PROBLEM TO WORK ON:
Look through the material below and give the number of lines where the string "NYSE" appears, without any other words.

DATA FOR THE TASK:
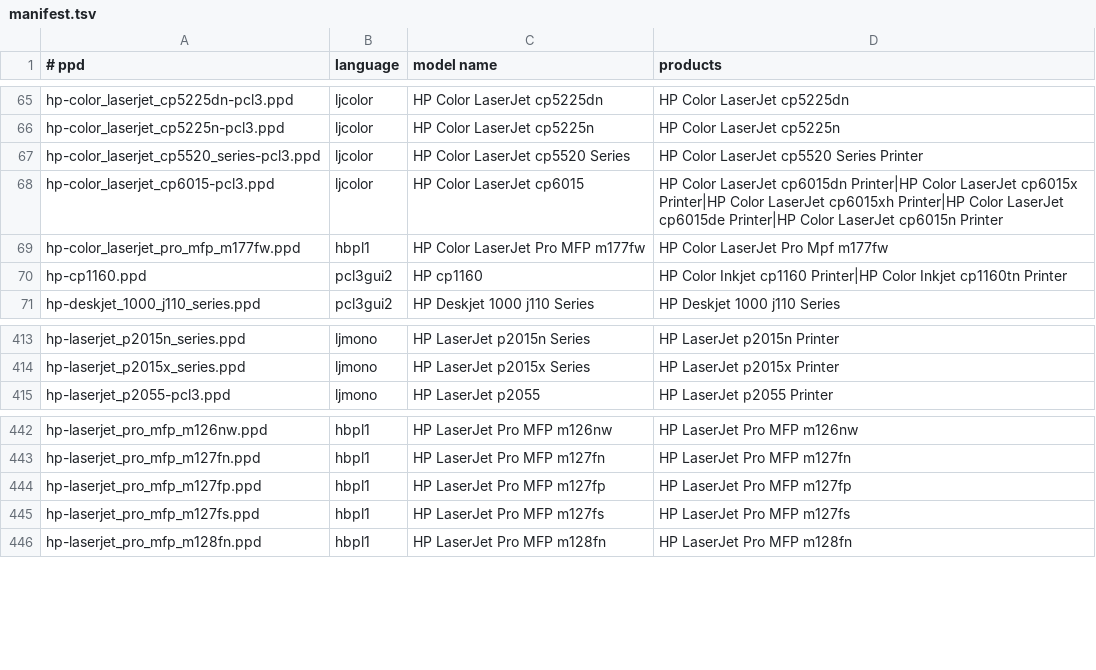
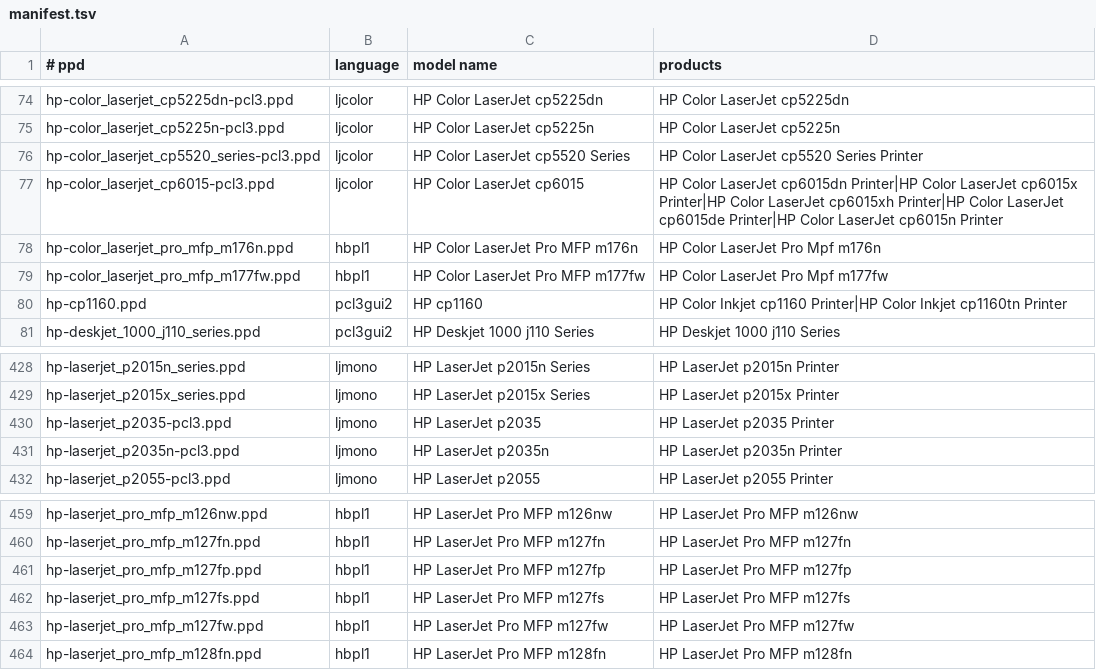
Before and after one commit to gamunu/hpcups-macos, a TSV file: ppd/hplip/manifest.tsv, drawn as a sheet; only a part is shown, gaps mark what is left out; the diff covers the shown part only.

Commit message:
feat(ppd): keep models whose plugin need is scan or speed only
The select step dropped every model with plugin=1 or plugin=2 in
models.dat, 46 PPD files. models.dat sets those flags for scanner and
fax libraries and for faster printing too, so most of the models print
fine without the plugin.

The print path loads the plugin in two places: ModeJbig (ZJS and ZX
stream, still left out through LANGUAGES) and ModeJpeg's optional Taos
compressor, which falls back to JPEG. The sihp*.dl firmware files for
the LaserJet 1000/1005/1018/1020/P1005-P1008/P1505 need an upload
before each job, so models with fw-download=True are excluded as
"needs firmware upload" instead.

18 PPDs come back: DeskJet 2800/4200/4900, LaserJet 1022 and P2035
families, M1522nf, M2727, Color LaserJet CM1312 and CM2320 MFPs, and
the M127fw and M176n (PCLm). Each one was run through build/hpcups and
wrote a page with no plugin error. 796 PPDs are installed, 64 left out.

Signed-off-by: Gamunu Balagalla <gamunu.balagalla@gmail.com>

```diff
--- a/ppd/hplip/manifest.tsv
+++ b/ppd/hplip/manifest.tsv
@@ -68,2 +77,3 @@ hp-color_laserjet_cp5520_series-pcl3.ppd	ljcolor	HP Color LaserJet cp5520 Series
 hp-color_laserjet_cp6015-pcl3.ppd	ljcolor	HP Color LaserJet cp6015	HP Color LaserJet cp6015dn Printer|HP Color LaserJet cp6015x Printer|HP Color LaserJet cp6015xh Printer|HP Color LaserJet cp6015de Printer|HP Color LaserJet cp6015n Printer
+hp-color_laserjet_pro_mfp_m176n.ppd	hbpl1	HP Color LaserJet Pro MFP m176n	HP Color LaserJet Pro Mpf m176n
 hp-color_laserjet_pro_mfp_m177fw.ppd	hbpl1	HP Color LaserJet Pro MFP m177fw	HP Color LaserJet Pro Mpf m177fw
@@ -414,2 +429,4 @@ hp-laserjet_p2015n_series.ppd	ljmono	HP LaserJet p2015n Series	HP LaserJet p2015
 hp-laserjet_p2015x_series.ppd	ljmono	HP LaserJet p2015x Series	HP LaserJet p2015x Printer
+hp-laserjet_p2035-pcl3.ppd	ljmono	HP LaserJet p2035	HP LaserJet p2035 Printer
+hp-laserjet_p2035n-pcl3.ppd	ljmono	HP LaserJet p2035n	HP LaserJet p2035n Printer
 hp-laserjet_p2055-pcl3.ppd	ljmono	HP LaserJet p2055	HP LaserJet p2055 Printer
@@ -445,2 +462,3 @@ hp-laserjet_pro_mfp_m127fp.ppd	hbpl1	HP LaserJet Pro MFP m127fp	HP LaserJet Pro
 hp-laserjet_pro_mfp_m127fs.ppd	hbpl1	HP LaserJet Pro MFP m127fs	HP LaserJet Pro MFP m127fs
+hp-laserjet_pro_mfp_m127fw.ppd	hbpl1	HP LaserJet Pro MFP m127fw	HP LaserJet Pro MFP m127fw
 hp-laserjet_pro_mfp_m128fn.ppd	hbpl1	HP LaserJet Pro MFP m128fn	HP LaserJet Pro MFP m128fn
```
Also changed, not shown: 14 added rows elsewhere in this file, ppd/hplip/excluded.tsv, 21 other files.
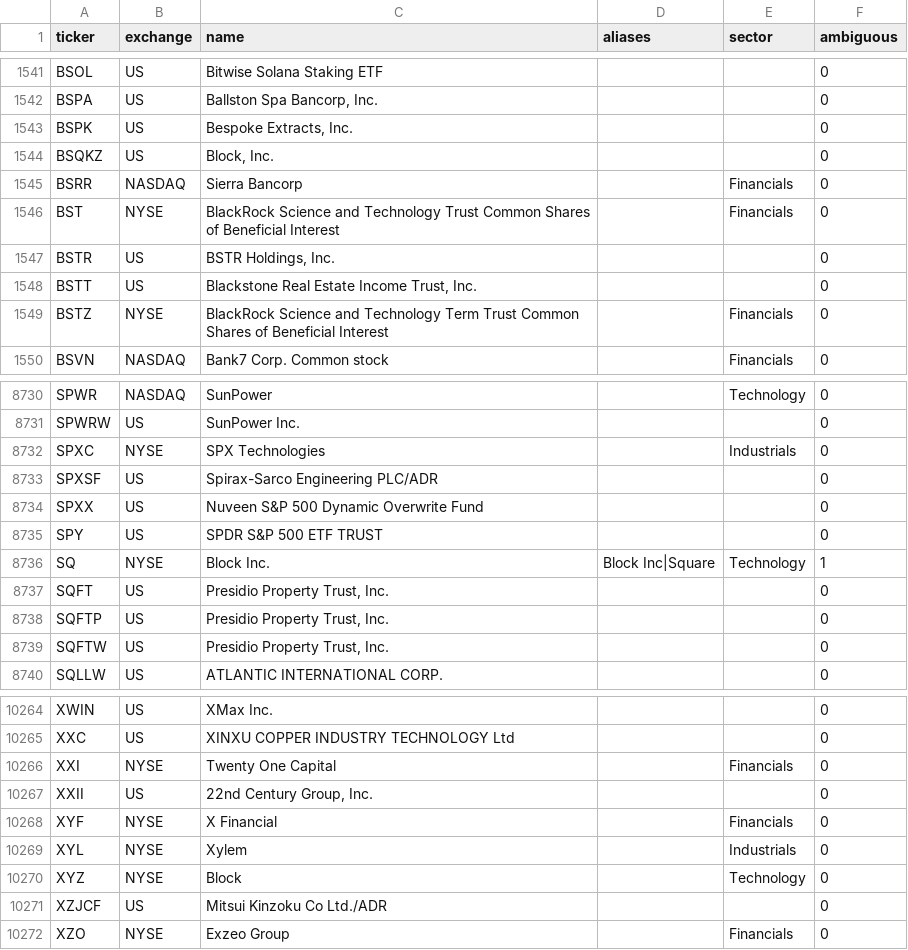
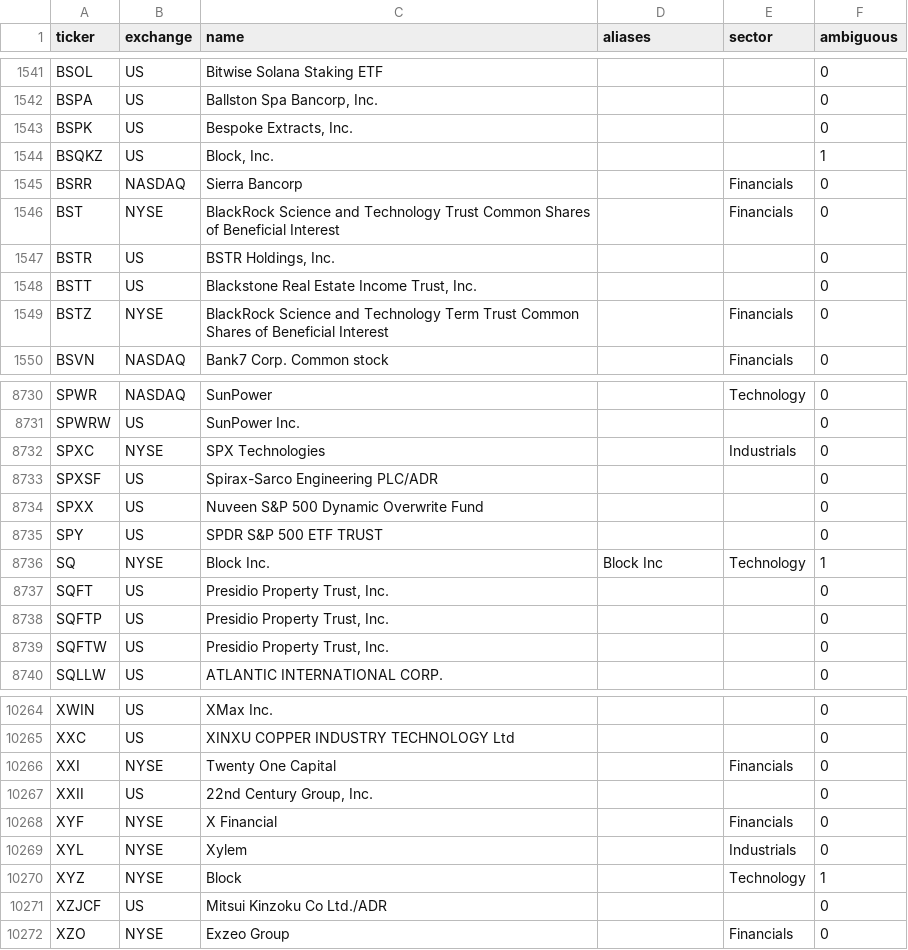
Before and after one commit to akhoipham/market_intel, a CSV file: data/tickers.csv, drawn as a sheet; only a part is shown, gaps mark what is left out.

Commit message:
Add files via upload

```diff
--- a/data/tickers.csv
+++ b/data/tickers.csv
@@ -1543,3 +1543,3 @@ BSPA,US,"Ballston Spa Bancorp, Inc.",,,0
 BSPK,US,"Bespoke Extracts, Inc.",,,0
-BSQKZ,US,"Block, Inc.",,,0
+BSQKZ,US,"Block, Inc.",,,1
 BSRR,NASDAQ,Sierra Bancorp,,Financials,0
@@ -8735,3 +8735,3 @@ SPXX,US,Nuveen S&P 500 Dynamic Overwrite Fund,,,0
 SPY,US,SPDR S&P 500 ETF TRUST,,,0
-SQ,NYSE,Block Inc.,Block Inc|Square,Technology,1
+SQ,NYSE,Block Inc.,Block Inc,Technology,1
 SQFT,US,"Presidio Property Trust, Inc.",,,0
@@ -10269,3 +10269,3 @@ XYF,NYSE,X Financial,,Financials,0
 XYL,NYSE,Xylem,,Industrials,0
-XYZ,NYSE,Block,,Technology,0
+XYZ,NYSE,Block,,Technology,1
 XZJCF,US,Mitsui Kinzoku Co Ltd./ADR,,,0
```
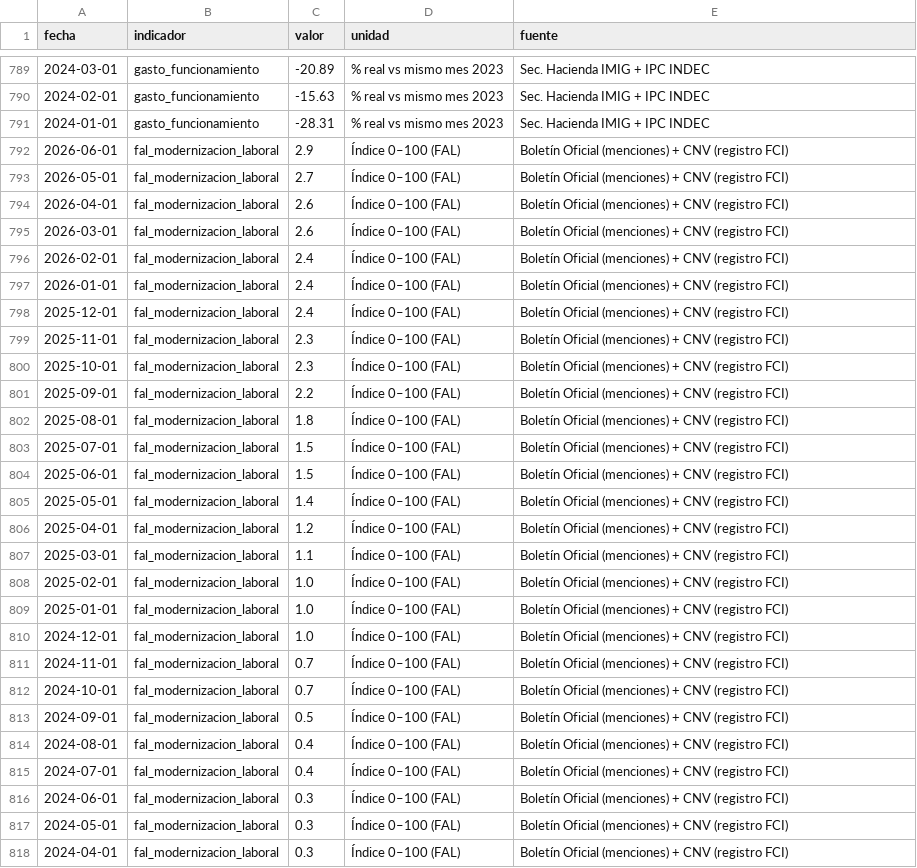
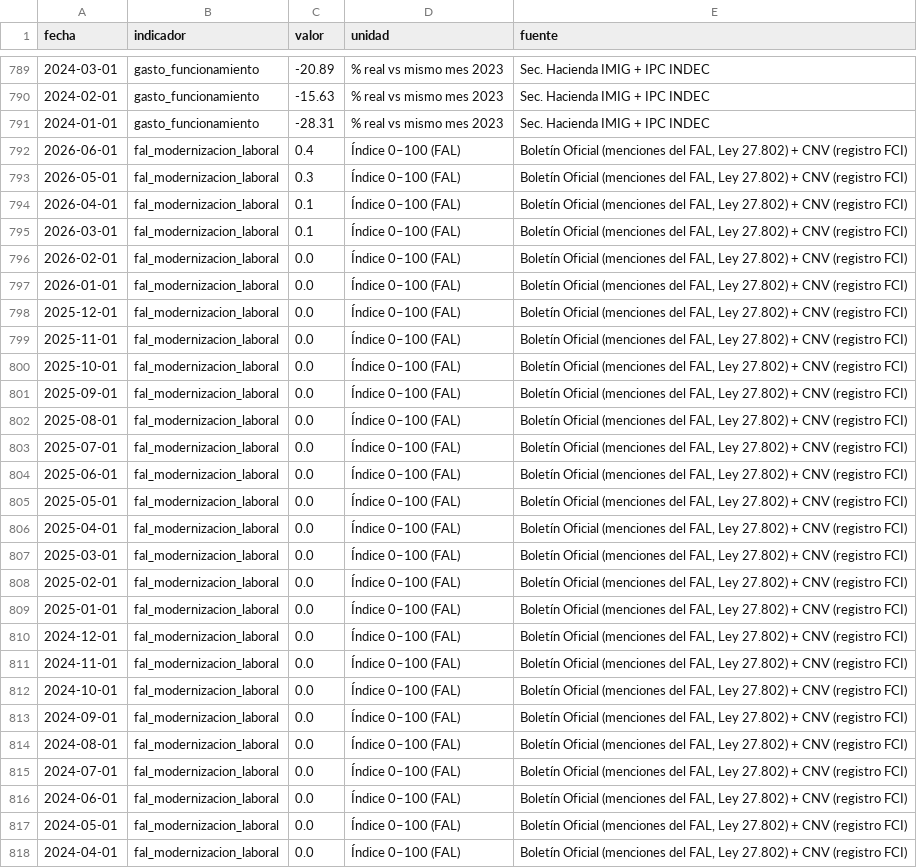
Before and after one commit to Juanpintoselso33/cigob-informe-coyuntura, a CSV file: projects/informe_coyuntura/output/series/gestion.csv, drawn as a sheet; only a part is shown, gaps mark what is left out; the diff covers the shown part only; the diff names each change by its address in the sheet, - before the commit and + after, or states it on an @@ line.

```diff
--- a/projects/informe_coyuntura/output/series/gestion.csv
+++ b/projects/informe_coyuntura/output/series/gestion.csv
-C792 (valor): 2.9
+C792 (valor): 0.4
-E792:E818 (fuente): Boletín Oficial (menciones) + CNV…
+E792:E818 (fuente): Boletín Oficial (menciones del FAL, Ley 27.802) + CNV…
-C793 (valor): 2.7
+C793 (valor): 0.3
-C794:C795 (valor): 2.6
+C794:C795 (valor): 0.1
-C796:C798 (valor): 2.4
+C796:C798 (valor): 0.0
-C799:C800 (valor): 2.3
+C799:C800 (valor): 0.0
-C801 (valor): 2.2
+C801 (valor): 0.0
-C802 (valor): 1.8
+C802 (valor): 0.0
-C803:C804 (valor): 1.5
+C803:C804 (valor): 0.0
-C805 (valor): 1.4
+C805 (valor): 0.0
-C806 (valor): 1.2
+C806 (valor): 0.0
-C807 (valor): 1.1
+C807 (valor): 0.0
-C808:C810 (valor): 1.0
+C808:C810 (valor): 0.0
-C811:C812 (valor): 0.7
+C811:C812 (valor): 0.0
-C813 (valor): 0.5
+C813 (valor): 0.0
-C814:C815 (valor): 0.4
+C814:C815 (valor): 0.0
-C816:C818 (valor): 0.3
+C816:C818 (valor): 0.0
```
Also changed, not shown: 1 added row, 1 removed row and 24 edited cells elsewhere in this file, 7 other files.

SOLUTION BELOW:
6